Title Author Publisher Year Length ISBN
The Decline and Fall of Nokia David J. Cord Schildts & Söderströms April 2014 304 pp ISBN 978-951-52-3320-2
Winning Across Global Markets: How Nokia Creates Strategic Advantage in a Fast-Changing World Dan Steinbock Jossey-Bass / Wiley May 2010 304 pp ISBN 978-0-470-33966-4
Nokia: The Inside Story Martti Häikiö FT / Prentice Hall October 2002 256 pp ISBN 0-273-65983-9
Work Goes Mobile: Nokia's Lessons from the Leading Edge Michael Lattanzi, Antti Korhonen, Vishy Gopalakrishnan John Wiley & Sons January 2006 212 pp ISBN 0-470-02752-5
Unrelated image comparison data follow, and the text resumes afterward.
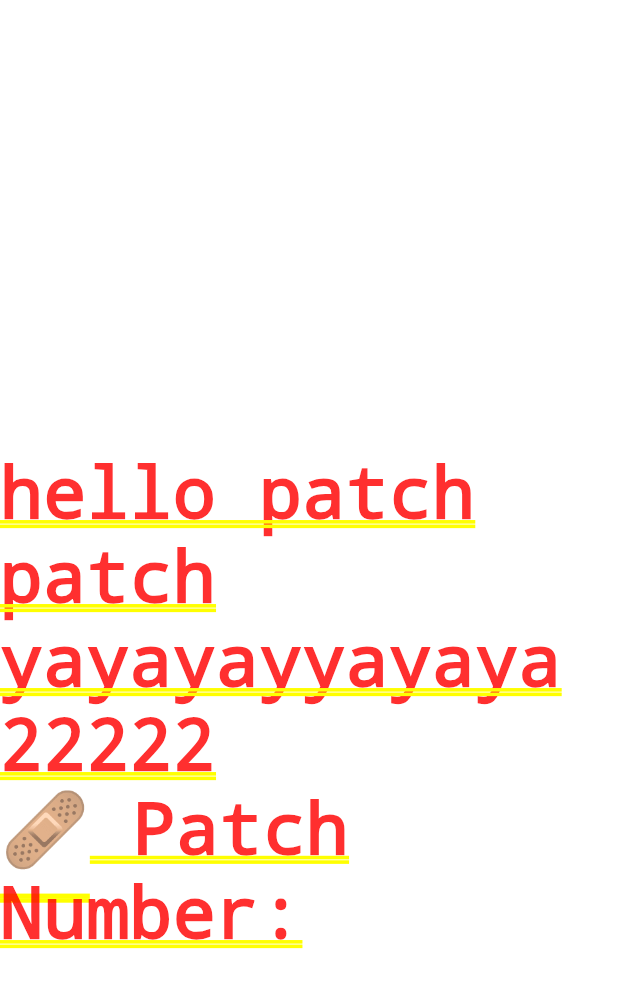
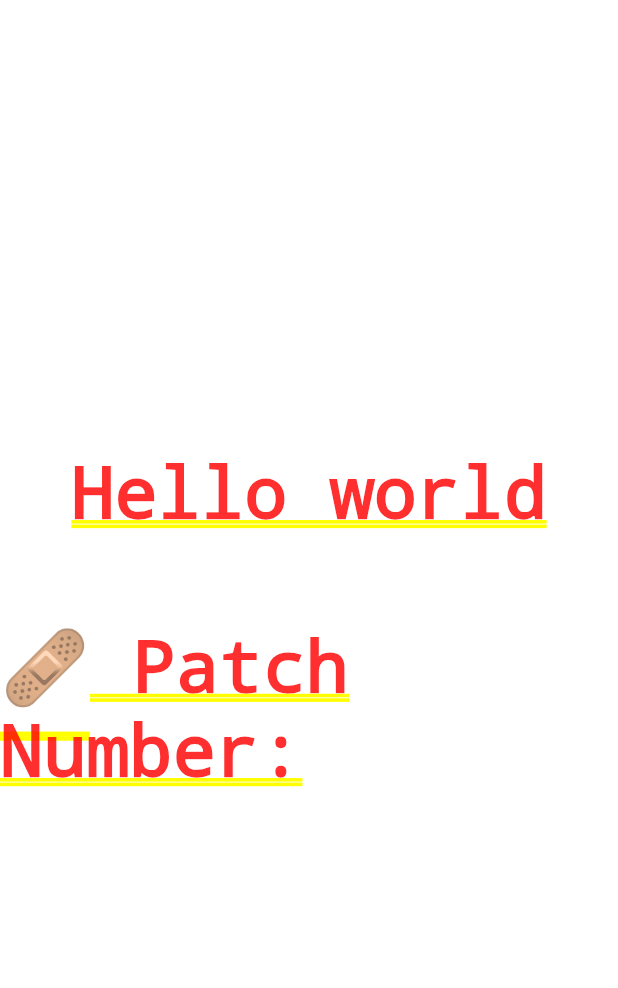
Before and after one commit to bingningO/flutter-shorebird-test, a Flutter app: the screen it shows after launch, on a phone screen of 412 x 824 dp. Shown: the top 988 px of the screen. Run offline on Flutter 3.47's test engine with Material 3 defaults, Android fonts, the phone set to English and light mode, and no system bars; missing offline and left inert: shorebird_code_push; statements that could not run were skipped.

Commit message:
test again

```diff
--- a/lib/version_info.dart
+++ b/lib/version_info.dart
@@ -31,13 +31,18 @@ class _VersionInfoWidgetState extends State<VersionInfoWidget> {
     });
   }
 
+  String getDynamicText() {
+    return "Hello world";
+  }
+
   @override
   Widget build(BuildContext context) {
     return Column(
       children: [
         SizedBox(height: 300),
-        Text("hello patch patch yayayayyayaya 22222"),
+        Text(getDynamicText()),
         // Text('📦 Release Version: $_releaseVersion'),
+        SizedBox(height: 60),
         Text('🩹 Patch Number: $_patchNumber'),
       ],
     );
--- a/pubspec.yaml
+++ b/pubspec.yaml
@@ -1,7 +1,7 @@
 name: flutter_application_1
 description: "A new Flutter project."
 publish_to: 'none'
-version: 0.1.10
+version: 0.1.11
 
 environment:
   sdk: ^3.8.1
```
Mobile Usability: How Nokia Changed the Face of the Mobile Phone Christian Lindholm, Turkka Keinonen, Harri Kiljander McGraw-Hill Companies June 2003 301 pp ISBN 0-07-138514-2
Business The Nokia Way: Secrets of the World's Fastest Moving Company Trevor Merriden John Wiley & Sons February 2001 168 pp ISBN 1-84112-104-5
The Nokia Revolution: The Story of an Extraordinary Company That Transformed an Industry Dan Steinbock AMACOM Books April 2001 375 pp ISBN 0-8144-0636-X

External links[edit]